Description of the task
Lines after the one containing "Conteúdo: tema Camadas" are to be omitted; print exactly each line from the start of the records up to and including it.

Edit tracking data
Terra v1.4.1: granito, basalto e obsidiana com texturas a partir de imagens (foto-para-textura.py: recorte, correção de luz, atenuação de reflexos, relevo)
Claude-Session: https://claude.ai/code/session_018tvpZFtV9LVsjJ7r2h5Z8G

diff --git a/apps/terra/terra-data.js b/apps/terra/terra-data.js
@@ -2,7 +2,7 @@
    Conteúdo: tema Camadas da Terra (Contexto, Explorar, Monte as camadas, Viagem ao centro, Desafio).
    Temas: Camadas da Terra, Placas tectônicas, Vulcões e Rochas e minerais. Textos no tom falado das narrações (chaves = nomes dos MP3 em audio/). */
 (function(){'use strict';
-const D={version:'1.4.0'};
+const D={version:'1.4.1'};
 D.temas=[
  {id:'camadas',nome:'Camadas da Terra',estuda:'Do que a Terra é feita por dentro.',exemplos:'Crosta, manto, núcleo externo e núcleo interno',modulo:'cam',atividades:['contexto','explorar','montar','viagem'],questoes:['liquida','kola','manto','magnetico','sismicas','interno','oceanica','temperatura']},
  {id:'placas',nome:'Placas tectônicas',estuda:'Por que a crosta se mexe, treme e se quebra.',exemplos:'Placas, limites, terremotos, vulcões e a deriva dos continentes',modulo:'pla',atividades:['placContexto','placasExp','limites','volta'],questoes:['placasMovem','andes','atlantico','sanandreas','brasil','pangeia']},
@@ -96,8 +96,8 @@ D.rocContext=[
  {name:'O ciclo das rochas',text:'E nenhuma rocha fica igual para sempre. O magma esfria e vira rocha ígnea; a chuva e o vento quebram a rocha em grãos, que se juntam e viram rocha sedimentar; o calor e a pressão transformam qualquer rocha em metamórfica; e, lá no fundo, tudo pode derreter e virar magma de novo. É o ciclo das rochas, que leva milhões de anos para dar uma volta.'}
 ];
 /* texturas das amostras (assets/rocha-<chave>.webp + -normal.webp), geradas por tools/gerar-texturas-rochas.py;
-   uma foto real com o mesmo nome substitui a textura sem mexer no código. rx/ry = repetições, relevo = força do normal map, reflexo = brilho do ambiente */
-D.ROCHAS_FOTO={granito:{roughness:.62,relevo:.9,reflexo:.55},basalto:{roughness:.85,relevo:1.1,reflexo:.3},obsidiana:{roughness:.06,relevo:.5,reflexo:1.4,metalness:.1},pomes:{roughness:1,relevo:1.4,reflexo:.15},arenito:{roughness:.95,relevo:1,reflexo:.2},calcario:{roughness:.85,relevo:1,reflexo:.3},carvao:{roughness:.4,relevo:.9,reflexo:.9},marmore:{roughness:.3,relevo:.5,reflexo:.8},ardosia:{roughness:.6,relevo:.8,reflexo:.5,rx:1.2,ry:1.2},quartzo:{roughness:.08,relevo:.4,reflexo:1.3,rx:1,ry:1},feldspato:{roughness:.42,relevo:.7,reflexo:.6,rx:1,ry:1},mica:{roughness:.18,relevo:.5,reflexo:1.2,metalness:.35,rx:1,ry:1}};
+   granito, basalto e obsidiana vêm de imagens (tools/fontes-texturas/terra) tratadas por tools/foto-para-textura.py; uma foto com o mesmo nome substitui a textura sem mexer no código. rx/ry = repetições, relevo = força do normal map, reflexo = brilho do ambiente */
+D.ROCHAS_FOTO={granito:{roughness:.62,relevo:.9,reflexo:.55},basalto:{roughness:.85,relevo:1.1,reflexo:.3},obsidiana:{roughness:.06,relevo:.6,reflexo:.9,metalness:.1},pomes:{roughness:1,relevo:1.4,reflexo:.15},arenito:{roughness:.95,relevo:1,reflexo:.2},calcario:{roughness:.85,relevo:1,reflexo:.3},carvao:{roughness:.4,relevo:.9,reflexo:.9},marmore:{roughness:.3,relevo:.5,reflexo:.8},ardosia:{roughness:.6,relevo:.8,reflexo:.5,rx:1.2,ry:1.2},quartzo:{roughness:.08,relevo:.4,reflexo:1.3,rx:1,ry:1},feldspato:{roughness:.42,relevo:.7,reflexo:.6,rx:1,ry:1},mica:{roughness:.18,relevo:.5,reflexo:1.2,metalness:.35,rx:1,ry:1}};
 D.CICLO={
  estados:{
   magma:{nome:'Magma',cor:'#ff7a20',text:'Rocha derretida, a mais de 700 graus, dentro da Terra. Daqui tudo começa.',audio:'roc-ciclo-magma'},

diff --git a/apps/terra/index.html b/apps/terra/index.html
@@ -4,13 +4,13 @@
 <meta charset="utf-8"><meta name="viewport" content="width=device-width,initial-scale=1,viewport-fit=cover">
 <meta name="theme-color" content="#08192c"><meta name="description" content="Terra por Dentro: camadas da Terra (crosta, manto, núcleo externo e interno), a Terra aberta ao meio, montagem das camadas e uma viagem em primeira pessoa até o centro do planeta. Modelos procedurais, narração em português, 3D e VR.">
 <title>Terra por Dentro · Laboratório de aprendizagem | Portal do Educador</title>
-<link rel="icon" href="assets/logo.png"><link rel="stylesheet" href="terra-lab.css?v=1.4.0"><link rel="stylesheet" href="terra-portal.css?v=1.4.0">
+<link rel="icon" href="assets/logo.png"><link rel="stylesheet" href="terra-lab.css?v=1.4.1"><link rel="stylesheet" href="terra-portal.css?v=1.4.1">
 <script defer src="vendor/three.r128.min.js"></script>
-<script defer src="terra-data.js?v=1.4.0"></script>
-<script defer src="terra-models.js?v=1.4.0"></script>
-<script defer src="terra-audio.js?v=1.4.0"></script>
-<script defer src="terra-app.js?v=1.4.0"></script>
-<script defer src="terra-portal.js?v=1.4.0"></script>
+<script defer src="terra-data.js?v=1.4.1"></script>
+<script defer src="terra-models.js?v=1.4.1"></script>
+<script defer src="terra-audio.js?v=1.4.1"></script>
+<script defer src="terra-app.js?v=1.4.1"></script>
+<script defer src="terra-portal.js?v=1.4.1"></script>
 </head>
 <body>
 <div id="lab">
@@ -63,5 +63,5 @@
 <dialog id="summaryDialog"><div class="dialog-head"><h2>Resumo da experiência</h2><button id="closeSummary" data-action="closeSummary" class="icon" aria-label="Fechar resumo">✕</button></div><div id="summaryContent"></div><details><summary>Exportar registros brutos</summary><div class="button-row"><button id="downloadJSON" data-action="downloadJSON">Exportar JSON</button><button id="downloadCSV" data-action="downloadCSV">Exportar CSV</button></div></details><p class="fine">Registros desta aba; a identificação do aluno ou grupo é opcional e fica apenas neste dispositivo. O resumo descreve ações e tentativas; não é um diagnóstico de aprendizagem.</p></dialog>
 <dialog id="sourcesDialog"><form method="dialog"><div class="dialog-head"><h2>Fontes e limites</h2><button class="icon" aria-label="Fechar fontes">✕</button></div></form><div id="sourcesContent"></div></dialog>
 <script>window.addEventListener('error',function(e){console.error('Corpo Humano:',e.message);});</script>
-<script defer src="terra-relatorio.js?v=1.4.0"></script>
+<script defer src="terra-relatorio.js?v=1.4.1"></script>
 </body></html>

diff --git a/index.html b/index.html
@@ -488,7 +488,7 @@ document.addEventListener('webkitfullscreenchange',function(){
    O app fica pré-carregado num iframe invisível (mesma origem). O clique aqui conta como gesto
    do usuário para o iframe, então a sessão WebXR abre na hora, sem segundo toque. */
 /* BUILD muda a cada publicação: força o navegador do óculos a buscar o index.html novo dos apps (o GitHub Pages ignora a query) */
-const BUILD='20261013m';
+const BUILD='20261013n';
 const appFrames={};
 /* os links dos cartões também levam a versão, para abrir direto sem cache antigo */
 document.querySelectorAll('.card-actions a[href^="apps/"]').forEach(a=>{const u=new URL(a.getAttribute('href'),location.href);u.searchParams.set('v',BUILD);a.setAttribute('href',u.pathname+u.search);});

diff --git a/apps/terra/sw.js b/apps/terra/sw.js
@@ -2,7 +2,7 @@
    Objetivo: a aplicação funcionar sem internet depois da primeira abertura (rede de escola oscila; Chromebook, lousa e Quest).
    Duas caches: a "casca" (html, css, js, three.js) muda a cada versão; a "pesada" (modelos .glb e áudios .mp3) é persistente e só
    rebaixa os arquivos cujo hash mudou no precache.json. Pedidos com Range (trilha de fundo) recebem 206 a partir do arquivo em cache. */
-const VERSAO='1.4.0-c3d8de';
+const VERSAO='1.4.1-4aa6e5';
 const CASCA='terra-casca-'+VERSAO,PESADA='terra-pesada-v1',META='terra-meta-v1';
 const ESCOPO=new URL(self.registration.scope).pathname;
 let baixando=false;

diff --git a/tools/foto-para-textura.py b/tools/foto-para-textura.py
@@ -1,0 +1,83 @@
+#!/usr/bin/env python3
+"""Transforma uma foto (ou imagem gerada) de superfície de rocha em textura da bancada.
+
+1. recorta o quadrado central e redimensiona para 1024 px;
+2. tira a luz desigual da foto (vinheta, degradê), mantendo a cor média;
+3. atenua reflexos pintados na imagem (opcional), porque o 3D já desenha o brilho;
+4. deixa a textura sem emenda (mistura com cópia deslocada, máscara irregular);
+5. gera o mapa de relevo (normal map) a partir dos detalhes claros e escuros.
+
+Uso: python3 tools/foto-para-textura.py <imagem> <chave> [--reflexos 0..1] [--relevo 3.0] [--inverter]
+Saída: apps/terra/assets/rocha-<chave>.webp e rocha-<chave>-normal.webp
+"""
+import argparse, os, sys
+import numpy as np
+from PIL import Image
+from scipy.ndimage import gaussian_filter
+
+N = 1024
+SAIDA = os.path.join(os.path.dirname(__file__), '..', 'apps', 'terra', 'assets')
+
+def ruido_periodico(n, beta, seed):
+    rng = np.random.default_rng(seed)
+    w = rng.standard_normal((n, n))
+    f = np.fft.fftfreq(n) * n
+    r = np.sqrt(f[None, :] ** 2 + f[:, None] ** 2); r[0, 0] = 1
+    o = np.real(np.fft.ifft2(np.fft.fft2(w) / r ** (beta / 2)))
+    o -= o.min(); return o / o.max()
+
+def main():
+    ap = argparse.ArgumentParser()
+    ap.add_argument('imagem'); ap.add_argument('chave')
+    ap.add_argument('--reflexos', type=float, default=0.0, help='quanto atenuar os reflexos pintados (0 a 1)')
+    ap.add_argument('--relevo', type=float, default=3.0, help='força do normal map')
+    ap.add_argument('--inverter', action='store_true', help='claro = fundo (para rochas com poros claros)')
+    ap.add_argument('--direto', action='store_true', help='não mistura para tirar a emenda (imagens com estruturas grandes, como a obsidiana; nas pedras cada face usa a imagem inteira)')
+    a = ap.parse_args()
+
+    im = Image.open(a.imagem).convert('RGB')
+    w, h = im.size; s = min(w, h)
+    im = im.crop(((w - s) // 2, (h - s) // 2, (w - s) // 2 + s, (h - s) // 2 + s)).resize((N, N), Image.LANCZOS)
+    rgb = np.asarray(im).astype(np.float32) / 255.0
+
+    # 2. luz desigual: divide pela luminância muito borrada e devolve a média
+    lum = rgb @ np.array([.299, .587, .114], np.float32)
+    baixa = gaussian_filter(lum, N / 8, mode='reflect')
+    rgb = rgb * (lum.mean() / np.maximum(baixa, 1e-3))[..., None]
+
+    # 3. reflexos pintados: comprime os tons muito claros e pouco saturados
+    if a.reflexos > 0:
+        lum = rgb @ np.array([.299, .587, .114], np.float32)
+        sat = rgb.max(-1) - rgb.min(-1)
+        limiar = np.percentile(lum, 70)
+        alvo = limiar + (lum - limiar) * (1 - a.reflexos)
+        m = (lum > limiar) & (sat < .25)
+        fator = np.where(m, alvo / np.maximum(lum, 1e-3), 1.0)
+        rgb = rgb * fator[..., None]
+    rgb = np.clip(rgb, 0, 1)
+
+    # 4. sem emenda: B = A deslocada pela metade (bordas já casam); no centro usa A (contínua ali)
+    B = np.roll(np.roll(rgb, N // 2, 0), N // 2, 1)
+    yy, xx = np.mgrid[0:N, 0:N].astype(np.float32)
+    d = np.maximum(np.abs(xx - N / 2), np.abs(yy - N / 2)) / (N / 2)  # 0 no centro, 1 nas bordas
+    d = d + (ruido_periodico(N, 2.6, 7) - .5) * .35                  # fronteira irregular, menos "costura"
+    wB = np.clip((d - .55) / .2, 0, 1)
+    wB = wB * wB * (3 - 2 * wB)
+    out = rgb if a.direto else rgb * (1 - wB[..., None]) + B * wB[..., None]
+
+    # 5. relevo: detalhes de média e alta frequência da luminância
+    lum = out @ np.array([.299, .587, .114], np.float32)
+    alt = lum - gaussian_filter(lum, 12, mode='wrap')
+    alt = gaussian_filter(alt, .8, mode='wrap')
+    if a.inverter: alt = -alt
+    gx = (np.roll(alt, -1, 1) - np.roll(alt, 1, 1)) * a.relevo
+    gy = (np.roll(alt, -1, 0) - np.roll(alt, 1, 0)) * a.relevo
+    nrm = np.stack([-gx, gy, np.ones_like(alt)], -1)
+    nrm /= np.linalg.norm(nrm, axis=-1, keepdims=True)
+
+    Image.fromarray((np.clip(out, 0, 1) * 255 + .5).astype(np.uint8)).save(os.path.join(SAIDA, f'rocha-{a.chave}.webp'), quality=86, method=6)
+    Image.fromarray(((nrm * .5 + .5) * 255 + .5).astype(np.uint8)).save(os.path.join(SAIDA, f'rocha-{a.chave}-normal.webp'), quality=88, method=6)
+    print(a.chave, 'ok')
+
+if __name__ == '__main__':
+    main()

Answer section
Terra v1.4.1: granito, basalto e obsidiana com texturas a partir de imagens (foto-para-textura.py: recorte, correção de luz, atenuação de reflexos, relevo)
Claude-Session: https://claude.ai/code/session_018tvpZFtV9LVsjJ7r2h5Z8G

diff --git a/apps/terra/terra-data.js b/apps/terra/terra-data.js
@@ -2,7 +2,7 @@
    Conteúdo: tema Camadas da Terra (Contexto, Explorar, Monte as camadas, Viagem ao centro, Desafio).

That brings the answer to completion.